To support bids, local supply chain development commitments have been presented, which include plans to construct two wind turbine component factories.
At the same time, inflation rates have eased and key commodity indicators, such as U.S. steel plate prices, have also continued to ease.
In a move that indicates a strengthening domestic supply chain, a new Jones Act SOV has been announced, and steelmaker Nucor has opened a new steel plate facility focused on the material grades and plate sizes required for domestic offshore wind foundation production.
On the West Coast, ports are beginning to communicate development plans on how they can support California’s emerging floating wind industry.

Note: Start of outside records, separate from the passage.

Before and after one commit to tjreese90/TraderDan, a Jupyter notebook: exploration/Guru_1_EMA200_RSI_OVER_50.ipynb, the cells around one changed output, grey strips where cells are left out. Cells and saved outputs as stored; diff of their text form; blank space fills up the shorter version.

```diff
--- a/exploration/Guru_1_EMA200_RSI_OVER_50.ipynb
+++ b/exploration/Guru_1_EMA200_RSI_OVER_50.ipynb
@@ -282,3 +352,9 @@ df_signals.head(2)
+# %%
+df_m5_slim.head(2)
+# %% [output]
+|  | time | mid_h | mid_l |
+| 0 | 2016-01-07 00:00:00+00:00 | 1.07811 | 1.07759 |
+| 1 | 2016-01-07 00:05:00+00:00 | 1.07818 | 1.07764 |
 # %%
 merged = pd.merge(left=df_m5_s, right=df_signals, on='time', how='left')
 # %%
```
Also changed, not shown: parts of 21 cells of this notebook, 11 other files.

However, despite the recent reduction in U.S. inflation, developers who have been negotiating power purchase agreements continue to communicate supply chain challenges impacting cost and timeline.
Ørsted has had to book a significant impairment on its Sunrise Wind project. Avangrid, is challenging a state ruling that it needs to build its Commonwealth Wind project and supply power to Massachusetts

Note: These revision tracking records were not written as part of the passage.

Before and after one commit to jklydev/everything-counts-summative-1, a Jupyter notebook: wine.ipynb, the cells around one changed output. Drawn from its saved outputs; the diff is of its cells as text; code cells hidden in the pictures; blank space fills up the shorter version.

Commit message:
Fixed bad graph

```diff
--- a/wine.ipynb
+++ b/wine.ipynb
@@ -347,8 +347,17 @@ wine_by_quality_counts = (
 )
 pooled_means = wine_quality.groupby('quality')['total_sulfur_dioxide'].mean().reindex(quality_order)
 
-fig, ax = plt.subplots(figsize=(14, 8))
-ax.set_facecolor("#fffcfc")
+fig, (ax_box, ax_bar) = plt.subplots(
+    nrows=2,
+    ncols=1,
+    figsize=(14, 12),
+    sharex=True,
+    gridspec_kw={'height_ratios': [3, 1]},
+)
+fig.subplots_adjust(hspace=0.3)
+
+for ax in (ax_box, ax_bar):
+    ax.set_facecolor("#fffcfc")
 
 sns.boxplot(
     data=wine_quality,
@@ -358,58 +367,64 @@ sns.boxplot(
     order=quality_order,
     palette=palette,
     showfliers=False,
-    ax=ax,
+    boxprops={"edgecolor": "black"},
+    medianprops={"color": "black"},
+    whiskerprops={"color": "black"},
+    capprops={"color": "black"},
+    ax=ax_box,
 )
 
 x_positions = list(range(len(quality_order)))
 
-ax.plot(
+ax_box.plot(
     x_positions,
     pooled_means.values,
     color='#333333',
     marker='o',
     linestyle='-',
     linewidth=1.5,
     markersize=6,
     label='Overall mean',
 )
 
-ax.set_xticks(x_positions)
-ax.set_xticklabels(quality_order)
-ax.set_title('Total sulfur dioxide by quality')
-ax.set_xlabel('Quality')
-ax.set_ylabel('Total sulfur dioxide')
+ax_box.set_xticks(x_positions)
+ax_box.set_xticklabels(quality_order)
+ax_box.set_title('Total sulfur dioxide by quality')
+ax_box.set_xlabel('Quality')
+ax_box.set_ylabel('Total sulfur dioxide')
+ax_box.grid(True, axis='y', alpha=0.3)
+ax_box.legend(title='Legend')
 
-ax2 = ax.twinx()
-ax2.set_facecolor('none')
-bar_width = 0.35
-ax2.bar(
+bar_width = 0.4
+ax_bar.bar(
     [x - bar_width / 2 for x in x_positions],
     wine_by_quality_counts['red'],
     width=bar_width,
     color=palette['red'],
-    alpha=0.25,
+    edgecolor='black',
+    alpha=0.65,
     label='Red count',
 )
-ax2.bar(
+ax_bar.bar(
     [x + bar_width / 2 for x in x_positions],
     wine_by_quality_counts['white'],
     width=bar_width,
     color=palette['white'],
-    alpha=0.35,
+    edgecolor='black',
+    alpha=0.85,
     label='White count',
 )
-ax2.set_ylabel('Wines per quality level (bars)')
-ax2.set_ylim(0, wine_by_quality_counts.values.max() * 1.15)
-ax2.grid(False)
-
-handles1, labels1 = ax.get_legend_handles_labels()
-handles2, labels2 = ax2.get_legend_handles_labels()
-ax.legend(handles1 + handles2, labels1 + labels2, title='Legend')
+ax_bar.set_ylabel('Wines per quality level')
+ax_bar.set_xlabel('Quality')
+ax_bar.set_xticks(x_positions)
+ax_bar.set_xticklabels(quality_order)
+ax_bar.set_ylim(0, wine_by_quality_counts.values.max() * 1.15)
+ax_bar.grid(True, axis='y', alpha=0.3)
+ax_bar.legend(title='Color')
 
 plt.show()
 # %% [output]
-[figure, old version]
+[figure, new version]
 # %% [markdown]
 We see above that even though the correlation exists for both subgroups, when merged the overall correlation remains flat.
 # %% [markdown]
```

Despite these inflationary challenges, the drive to grow the U.S. offshore wind segment into a leading offshore wind market continues. The foundations continue to solidify and support the deployment of 30 GW of offshore wind by 2030 and 110 GW by 2050.
Intelatus' forecast accounts for close to 70 projects that will install over 78 GW of capacity in this and the next decade, and a total 110 GW by 2050. The 78 GW forecast capacity will require capital expenditure amounting to over $240 billion to bring onstream, a recurring annual operations and maintenance spend of around $11 billion once delivered, and close to $35 billion in decommissioning expenditure at the end of commercial operations:
12 OCS developments containing 15 projects with a potential of close to 20 GW are currently undergoing federal permitting review to create the foundation of meeting the 30 GW by 2030 goal. 17.5 GW of project capacity has secured offtake commitments from states.
Longer term, deployment goals by states already amount to over 96 GW. The White House goal of 110 GW by 2050 is looking somewhat conservative.